[Note: UNC-TV will be airing the series GENIUS BY STEPHEN HAWKING starting April 17.]
I have just heard news of the death of Robert Hardy. Sadly, this is not current news as the beloved English actor passed away in early August. However, for whatever reason, I missed the notice. Still, I wanted to mention it because Hardy has had a long presence on UNC-TV.
Robert Hardy was born Timothy Sydney Robert Hardy in 1925 and he enjoyed a long career in theatre, film and television. The veteran performer may be best known to international audiences for his role as Cornelius Fudge in the Harry Potter film series but public broadcasting viewers will perhaps remember him most fondly as veterinarian Siegfried Farnon on the series All Creatures Great And Small, adapted from the books by James Herriot.
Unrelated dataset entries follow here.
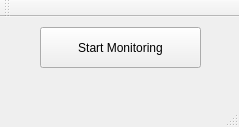
The window that mainwindow.ui (meleneemil/vmm-mon) describes before a commit, drawn with Qt 5.
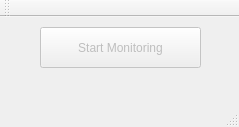
The same window after the commit.

Patch:
```diff
--- a/mainwindow.ui
+++ b/mainwindow.ui
@@ -15,6 +15,9 @@
   </property>
   <widget class="QWidget" name="centralWidget">
    <widget class="QPushButton" name="b_startMonitoring">
+    <property name="enabled">
+     <bool>false</bool>
+    </property>
     <property name="geometry">
      <rect>
       <x>40</x>
```
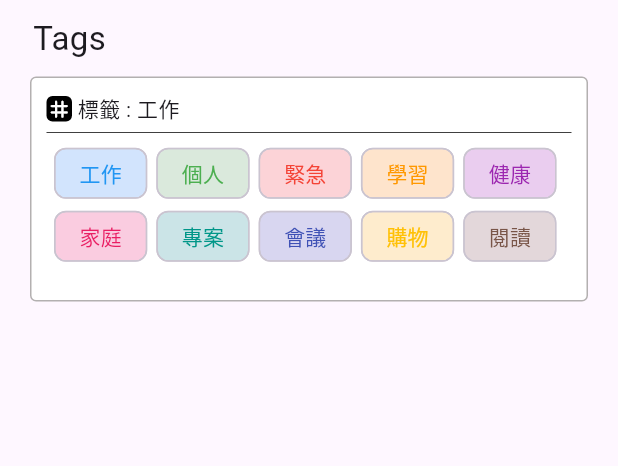
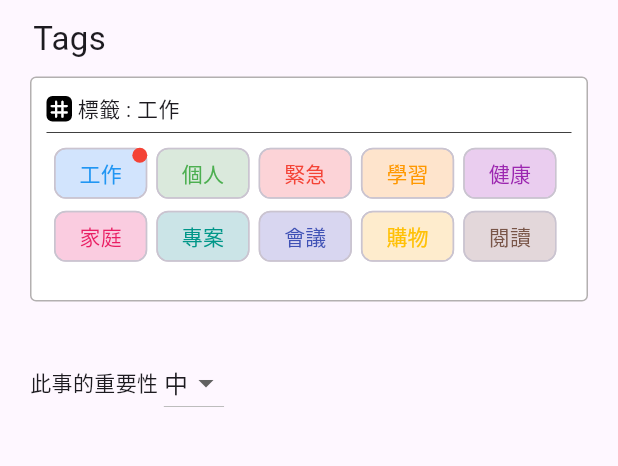
Before and after one commit to yuchiyang123/TodoList, a Flutter app: the Addpage screen opened directly, after a tap on "工作", on a phone screen of 412 x 824 dp, the part 174-640 px from its top. Run offline on Flutter 3.47's test engine with Material 3 defaults, Android fonts, the phone set to English and light mode, and no system bars; missing offline and left inert: dart:ffi.

Commit message:
create:新增tag的點擊提示以及重要性的下拉選單

```diff
--- a/lib/AddPage/AddPage.dart
+++ b/lib/AddPage/AddPage.dart
@@ -107,13 +107,32 @@ class _AddpageState extends State<Addpage> {
               ],
             ),
           ),
+          Container(
+            padding: EdgeInsets.all(10),
+            margin: EdgeInsets.only(top: 10, bottom: 10, left: 10, right: 10),
+            child: Row(
+              children: [
+                Text('此事的重要性 '),
+                DropDownListImportant(),
+              ],
+            ),
+          )
         ],
       ),
     );
   }
 }
 
-class Tag extends StatelessWidget {
+class Tag extends StatefulWidget {
+  final Function(String) onTagTap;
+
+  Tag({required this.onTagTap});
+
+  @override
+  State<Tag> createState() => _TagState();
+}
+
+class _TagState extends State<Tag> {
   final List<TagData> tags = [
     TagData(name: '工作', color: Colors.blue),
     TagData(name: '個人', color: Colors.green),
@@ -127,9 +146,12 @@ class Tag extends StatelessWidget {
     TagData(name: '閱讀', color: Colors.brown),
   ];
 
-  final Function(String) onTagTap;
-
-  Tag({required this.onTagTap});
+  void _isTap(int index) {
+    setState(() {
+      tags[index].isTap = !tags[index].isTap;
+    });
+    widget.onTagTap(tags[index].name);
+  }
 
   @override
   Widget build(BuildContext context) {
@@ -141,32 +163,81 @@ class Tag extends StatelessWidget {
         child: Wrap(
           spacing: 6,
           runSpacing: 8,
-          children: tags.map((tag) => _buildTagChip(tag)).toList(),
+          children: tags
+              .asMap()
+              .entries
+              .map((entry) => _buildTagChip(entry.key, entry.value))
+              .toList(),
         ),
       ),
     );
   }
 
-  Widget _buildTagChip(TagData tag) {
+  Widget _buildTagChip(int index, TagData tag) {
     return Container(
         constraints: BoxConstraints(maxWidth: 65),
-      child: InkWell(
-        onTap: () => onTagTap(tag.name),
+        child: Stack(
+          children: [
+            InkWell(
+              onTap: () => _isTap(index),
               child: Chip(
-          materialTapTargetSize: MaterialTapTargetSize.shrinkWrap, // 減小點擊區域
+                materialTapTargetSize:
+                    MaterialTapTargetSize.shrinkWrap, // 減小點擊區域
                 padding: EdgeInsets.symmetric(horizontal: 8, vertical: 0),
                 label: Text(tag.name),
                 backgroundColor: tag.color.withOpacity(0.2),
                 labelStyle: TextStyle(color: tag.color),
               ),
             ),
-    );
+            if (!tag.isTap)
+              Positioned(
+                  top: 0,
+                  right: 0,
+                  child: Container(
+                    width: 10,
+                    height: 10,
+                    decoration: BoxDecoration(
+                      shape: BoxShape.circle,
+                      color: Colors.red,
+                    ),
+                  ))
+          ],
+        ));
   }
 }
 
 class TagData {
   final String name;
   final Color color;
+  bool isTap;
 
-  TagData({required this.name, required this.color});
+  TagData({required this.name, required this.color, this.isTap = true});
 }
+
+class DropDownListImportant extends StatefulWidget {
+  @override
+  State<DropDownListImportant> createState() => _DropDownListImportantState();
+}
+
+class _DropDownListImportantState extends State<DropDownListImportant> {
+  String dropdowwnValue = '中'; // 預設下拉選單
+
+  @override
+  Widget build(BuildContext context) {
+    return DropdownButton<String>(
+      value: dropdowwnValue, // 帶入剛剛的預設值
+      onChanged: (String? newValue) {
+        setState(() {
+          dropdowwnValue = newValue!; // 設定setState能根據你下面選的選項進行替換
+        });
+      },
+      items:
+          <String>['高', '中', '低'].map<DropdownMenuItem<String>>((String value) {
+        return DropdownMenuItem<String>(
+          value: value,
+          child: Text(value),
+        );
+      }).toList(),
+    );
+  }
+}
```
Lines whose indentation alone changed are shown as unchanged.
Aside from memorable guest appearances on many familiar programs (Lewis, Foyle’s War, MI-5, Inspector Morse, The Duchess of Duke Street), Hardy has also played roles on several series seen on Masterpiece including Elizabeth R (Robert Dudley), Winston Churchill:The Wilderness Years (Winston Churchill), Northanger Abbey (General Tilney), Middlemarch (Mr. Brooke) and Little Dorrit (Tite Barnacle [Sr]). He was also appointed a Commander of the British Empire in the 1981 Birthday Honours.
It is with a heavy heart that I pass along the sad news of the death of Peter Sallis. The beloved actor will be best known to UNC-TV viewers as Cleggy on Last of The Summer Wine and to the world at large as the voice of the cheese-loving Yorkshireman Wallace in the Academy Award-winning Wallace and Gromit series. Continue reading →
Longtime UNC-TV viewers may recall a gem of a series called The Games which ran during the summer of 2000. The Australian import was a mockumentary about the planning committee for the Olympic Games in Sydney.
The series starred and was co-created and co-written by a man named John Clarke. I can guarantee that no matter how big a comedy fan you are, if you aren’t overly familiar with Australian television and pop culture, the name most likely doesn’t ring a bell. This is not to say the New Zealand-born Australian satirist/writer/comedian wasn’t a massive talent and much beloved in the land of the kangaroo and koala.
Check out this scene from The Games where an incredulous Clarke tries to comprehend why the 100-meter track isn’t exactly 100 meters…
John Clarke died of natural causes on Sunday while hiking in the Grampians National Park in Victoria, Australia. Since his passing, there’s been a massive outpouring of love, remembrance and appreciation from fans in his adopted land.
I just wanted to let you know in case you were a fan. If you weren’t a fan, there’s no reason you can’t (or shouldn’t) become one.
He may be known for only one role – but oh, what a role!
Andrew Sachs, the actor who played Manuel the waiter on Fawlty Towers, has died after a battle with dementia that left him wheelchair-bound and unable to speak. Sachs, who was 86, passed away last week. His wife Melody, who cared for him throughout his long illness, said, “My heart has been broken every day for a long time.”
For fans of British comedy, there are few shows that evoke such fond memories as Fawlty Towers and the core cast of John Cleese, Prunella Scales, Polly Booth and Andrews Sachs was absolute perfection. Sachs’ befuddled Barcelonan even earned him a British Academy of Film and Television Arts nomination. The sad news of his illness and passing should not overshadow his fantastic legacy in the world of comedy and beyond.
Sad news for the PBS family today. Journalist Gwen Ifill passed away from cancer Monday in hospice care. She was 61.
Gwen Ifill is well-familiar to PBS viewers, having been Washington Week moderator for over a decade and co-anchor of PBS Newshour since 2013.
In a statement on Ifill’s passing, PBS President and CEO Paula Kerger, President said, “Gwen was one of America’s leading lights in journalism and a fundamental reason public media is considered a trusted window on the world by audiences across the nation. Her contributions to thoughtful reporting and civic discourse simply cannot be overstated.”